EXERCISE OBJECTIVE: Would you reproduce each line below exactly, leaving every picture out?

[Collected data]

>>>

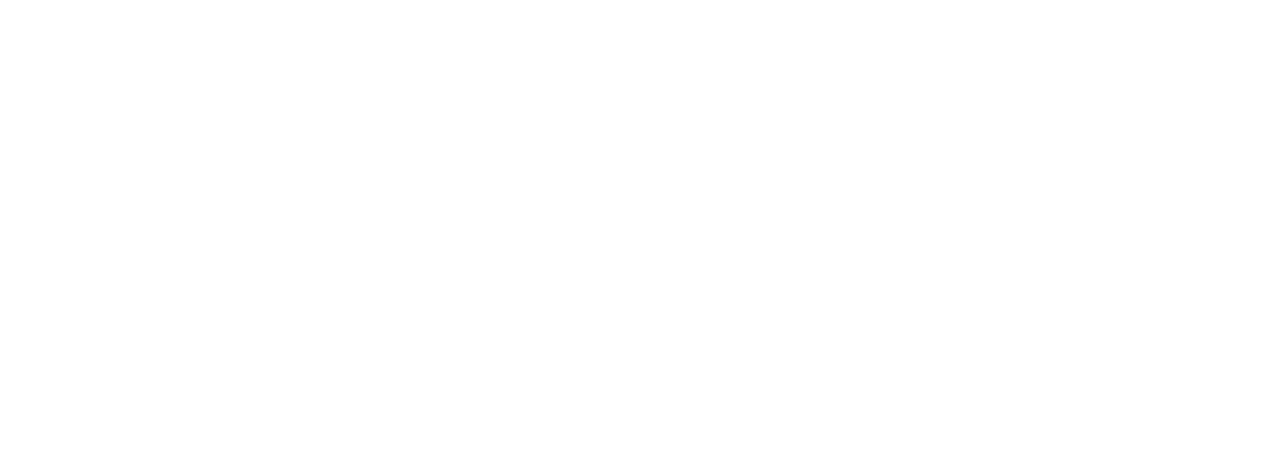
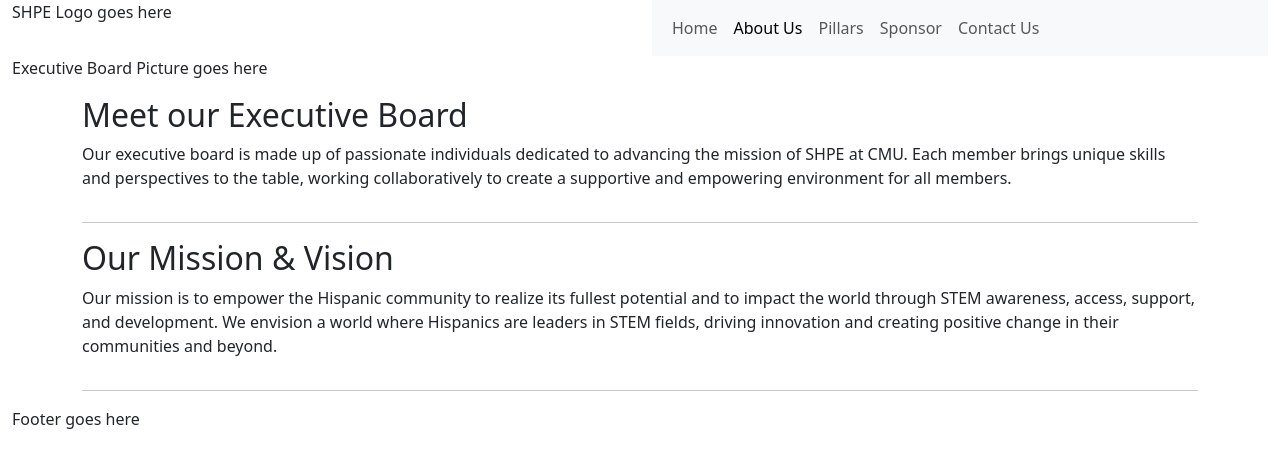
Before and after one commit to CMU-SHPE-Chapter/CMU-SHPE, a plain HTML site: page pages/about.html in a window 1280 px wide. Drawn offline with nearby package versions, Linux system fonts and the light colour scheme.

Commit message:
Created Skeleton for about us page

```diff
--- a/index.html
+++ b/index.html
@@ -13,11 +13,23 @@
         <div class="row">
             <div class="col">
                 <!-- SHPE Logo placeholder -->
-                 <p>hello</p>
+                 <p>SHPE Logo goes here</p>
             </div>
             <div class="col">
                 <!-- Navigation Bar -->
-                 <p>hello</p>
+                 <nav id="navbar" class="navbar navbar-expand-lg bg-body-tertiary">
+                    <div class="container-fluid">
+                        <div class="collapse navbar-collapse" id="navbarNavAltMarkup">
+                            <div class="navbar-nav">
+                            <a class="nav-link active" aria-current="page" href="index.html">Home</a>
+                            <a class="nav-link" href="pages/about.html">About Us</a>
+                            <a class="nav-link" href="pages/pillars.html">Pillars</a>
+                            <a class="nav-link" href="pages/sponsor.html">Sponsor</a>
+                            <a class="nav-link" href="pages/contact.html">Contact Us</a>
+                            </div>
+                        </div>
+                    </div>
+                </nav>
             </div>
         </div>
      </div>
@@ -75,6 +87,8 @@
 
       </div>
 
+      <!-- Bootstrap JS Plugin -->
+    <script src="https://cdn.jsdelivr.net/npm/bootstrap@5.3.8/dist/js/bootstrap.bundle.min.js" integrity="sha384-FKyoEForCGlyvwx9Hj09JcYn3nv7wiPVlz7YYwJrWVcXK/BmnVDxM+D2scQbITxI" crossorigin="anonymous"></script>
 
 
 </body>
--- a/pages/about.html
+++ b/pages/about.html
@@ -0,0 +1,99 @@
+<!DOCTYPE html>
+<html lang="en">
+<head>
+    <meta charset="UTF-8">
+    <meta name="viewport" content="width=device-width, initial-scale=1.0">
+    <!-- Bootstrap References -->
+    <link href="https://cdn.jsdelivr.net/npm/bootstrap@5.3.8/dist/css/bootstrap.min.css" rel="stylesheet" integrity="sha384-sRIl4kxILFvY47J16cr9ZwB07vP4J8+LH7qKQnuqkuIAvNWLzeN8tE5YBujZqJLB" crossorigin="anonymous">
+    <title>CMU SHPE Website</title>
+</head>
+<body>
+    <!-- SHPE Header + Navigation Bar-->
+     <div class="container-fluid">
+        <div class="row">
+            <div class="col">
+                <!-- SHPE Logo placeholder -->
+                 <p>SHPE Logo goes here</p>
+            </div>
+            <div class="col">
+                <!-- Navigation Bar -->
+                 <nav id="navbar" class="navbar navbar-expand-lg bg-body-tertiary">
+                    <div class="container-fluid">
+                        <div class="collapse navbar-collapse" id="navbarNavAltMarkup">
+                            <div class="navbar-nav">
+                            <a class="nav-link" aria-current="page" href="../index.html">Home</a>
+                            <a class="nav-link active" href="about.html">About Us</a>
+                            <a class="nav-link" href="pillars.html">Pillars</a>
+                            <a class="nav-link" href="sponsor.html">Sponsor</a>
+                            <a class="nav-link" href="contact.html">Contact Us</a>
+                            </div>
+                        </div>
+                    </div>
+                </nav>
+            </div>
+        </div>
+     </div>
+
+    <!-- Executive Board Pic -->
+    <div class="container-fluid">
+        <div class="row">
+            <div class="col">
+                <!-- Executive Board Picture -->
+                 <p>Executive Board Picture goes here</p>
+            </div>
+        </div>
+    </div>
+
+    <!-- Meet our Executive Board Section -->
+    <div class="container">
+        <div class="row">
+            <div class="col">
+                <!-- Executive Board Content -->
+                <h2>Meet our Executive Board</h2>
+                <p>
+                    Our executive board is made up of passionate individuals dedicated to
+                    advancing the mission of SHPE at CMU. Each member brings unique skills
+                    and perspectives to the table, working collaboratively to create a
+                    supportive and empowering environment for all members.
+                </p>
+            </div>
+
+        </div>
+        <hr>
+    </div>
+
+    <!-- Mission + Vision -->
+    <div class="container">
+        <div class="row">
+            <div class="col">
+                <!-- Mission + Vision Content -->
+                <h2>Our Mission & Vision</h2>
+                <p>
+                    Our mission is to empower the Hispanic community to realize its
+                    fullest potential and to impact the world through STEM awareness,
+                    access, support, and development. We envision a world where Hispanics
+                    are leaders in STEM fields, driving innovation and creating positive
+                    change in their communities and beyond.
+                </p>
+            </div>
+        </div>
+        <hr>
+    </div>
+
+      <!-- Footer -->
+    <div class="container-fluid">
+    <div class="row">
+        <div class="col">
+            <!-- Footer Content -->
+                <p>Footer goes here</p>
+        </div>
+    </div>
+
+    </div>
+
+      <!-- Bootstrap JS Plugin -->
+    <script src="https://cdn.jsdelivr.net/npm/bootstrap@5.3.8/dist/js/bootstrap.bundle.min.js" integrity="sha384-FKyoEForCGlyvwx9Hj09JcYn3nv7wiPVlz7YYwJrWVcXK/BmnVDxM+D2scQbITxI" crossorigin="anonymous"></script>
+
+
+</body>
+</html>
```
Also changed, not shown: pages/contact.html (+53 -0 lines), pages/pillars.html (+53 -0 lines), pages/sponsor.html (+53 -0 lines).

<<<

SOLUTION TO THIS TASK:
Before and after one commit to CMU-SHPE-Chapter/CMU-SHPE, a plain HTML site: page pages/about.html in a window 1280 px wide. Drawn offline with nearby package versions, Linux system fonts and the light colour scheme.

Commit message:
Created Skeleton for about us page

```diff
--- a/index.html
+++ b/index.html
@@ -13,11 +13,23 @@
         <div class="row">
             <div class="col">
                 <!-- SHPE Logo placeholder -->
-                 <p>hello</p>
+                 <p>SHPE Logo goes here</p>
             </div>
             <div class="col">
                 <!-- Navigation Bar -->
-                 <p>hello</p>
+                 <nav id="navbar" class="navbar navbar-expand-lg bg-body-tertiary">
+                    <div class="container-fluid">
+                        <div class="collapse navbar-collapse" id="navbarNavAltMarkup">
+                            <div class="navbar-nav">
+                            <a class="nav-link active" aria-current="page" href="index.html">Home</a>
+                            <a class="nav-link" href="pages/about.html">About Us</a>
+                            <a class="nav-link" href="pages/pillars.html">Pillars</a>
+                            <a class="nav-link" href="pages/sponsor.html">Sponsor</a>
+                            <a class="nav-link" href="pages/contact.html">Contact Us</a>
+                            </div>
+                        </div>
+                    </div>
+                </nav>
             </div>
         </div>
      </div>
@@ -75,6 +87,8 @@
 
       </div>
 
+      <!-- Bootstrap JS Plugin -->
+    <script src="https://cdn.jsdelivr.net/npm/bootstrap@5.3.8/dist/js/bootstrap.bundle.min.js" integrity="sha384-FKyoEForCGlyvwx9Hj09JcYn3nv7wiPVlz7YYwJrWVcXK/BmnVDxM+D2scQbITxI" crossorigin="anonymous"></script>
 
 
 </body>
--- a/pages/about.html
+++ b/pages/about.html
@@ -0,0 +1,99 @@
+<!DOCTYPE html>
+<html lang="en">
+<head>
+    <meta charset="UTF-8">
+    <meta name="viewport" content="width=device-width, initial-scale=1.0">
+    <!-- Bootstrap References -->
+    <link href="https://cdn.jsdelivr.net/npm/bootstrap@5.3.8/dist/css/bootstrap.min.css" rel="stylesheet" integrity="sha384-sRIl4kxILFvY47J16cr9ZwB07vP4J8+LH7qKQnuqkuIAvNWLzeN8tE5YBujZqJLB" crossorigin="anonymous">
+    <title>CMU SHPE Website</title>
+</head>
+<body>
+    <!-- SHPE Header + Navigation Bar-->
+     <div class="container-fluid">
+        <div class="row">
+            <div class="col">
+                <!-- SHPE Logo placeholder -->
+                 <p>SHPE Logo goes here</p>
+            </div>
+            <div class="col">
+                <!-- Navigation Bar -->
+                 <nav id="navbar" class="navbar navbar-expand-lg bg-body-tertiary">
+                    <div class="container-fluid">
+                        <div class="collapse navbar-collapse" id="navbarNavAltMarkup">
+                            <div class="navbar-nav">
+                            <a class="nav-link" aria-current="page" href="../index.html">Home</a>
+                            <a class="nav-link active" href="about.html">About Us</a>
+                            <a class="nav-link" href="pillars.html">Pillars</a>
+                            <a class="nav-link" href="sponsor.html">Sponsor</a>
+                            <a class="nav-link" href="contact.html">Contact Us</a>
+                            </div>
+                        </div>
+                    </div>
+                </nav>
+            </div>
+        </div>
+     </div>
+
+    <!-- Executive Board Pic -->
+    <div class="container-fluid">
+        <div class="row">
+            <div class="col">
+                <!-- Executive Board Picture -->
+                 <p>Executive Board Picture goes here</p>
+            </div>
+        </div>
+    </div>
+
+    <!-- Meet our Executive Board Section -->
+    <div class="container">
+        <div class="row">
+            <div class="col">
+                <!-- Executive Board Content -->
+                <h2>Meet our Executive Board</h2>
+                <p>
+                    Our executive board is made up of passionate individuals dedicated to
+                    advancing the mission of SHPE at CMU. Each member brings unique skills
+                    and perspectives to the table, working collaboratively to create a
+                    supportive and empowering environment for all members.
+                </p>
+            </div>
+
+        </div>
+        <hr>
+    </div>
+
+    <!-- Mission + Vision -->
+    <div class="container">
+        <div class="row">
+            <div class="col">
+                <!-- Mission + Vision Content -->
+                <h2>Our Mission & Vision</h2>
+                <p>
+                    Our mission is to empower the Hispanic community to realize its
+                    fullest potential and to impact the world through STEM awareness,
+                    access, support, and development. We envision a world where Hispanics
+                    are leaders in STEM fields, driving innovation and creating positive
+                    change in their communities and beyond.
+                </p>
+            </div>
+        </div>
+        <hr>
+    </div>
+
+      <!-- Footer -->
+    <div class="container-fluid">
+    <div class="row">
+        <div class="col">
+            <!-- Footer Content -->
+                <p>Footer goes here</p>
+        </div>
+    </div>
+
+    </div>
+
+      <!-- Bootstrap JS Plugin -->
+    <script src="https://cdn.jsdelivr.net/npm/bootstrap@5.3.8/dist/js/bootstrap.bundle.min.js" integrity="sha384-FKyoEForCGlyvwx9Hj09JcYn3nv7wiPVlz7YYwJrWVcXK/BmnVDxM+D2scQbITxI" crossorigin="anonymous"></script>
+
+
+</body>
+</html>
```
Also changed, not shown: pages/contact.html (+53 -0 lines), pages/pillars.html (+53 -0 lines), pages/sponsor.html (+53 -0 lines).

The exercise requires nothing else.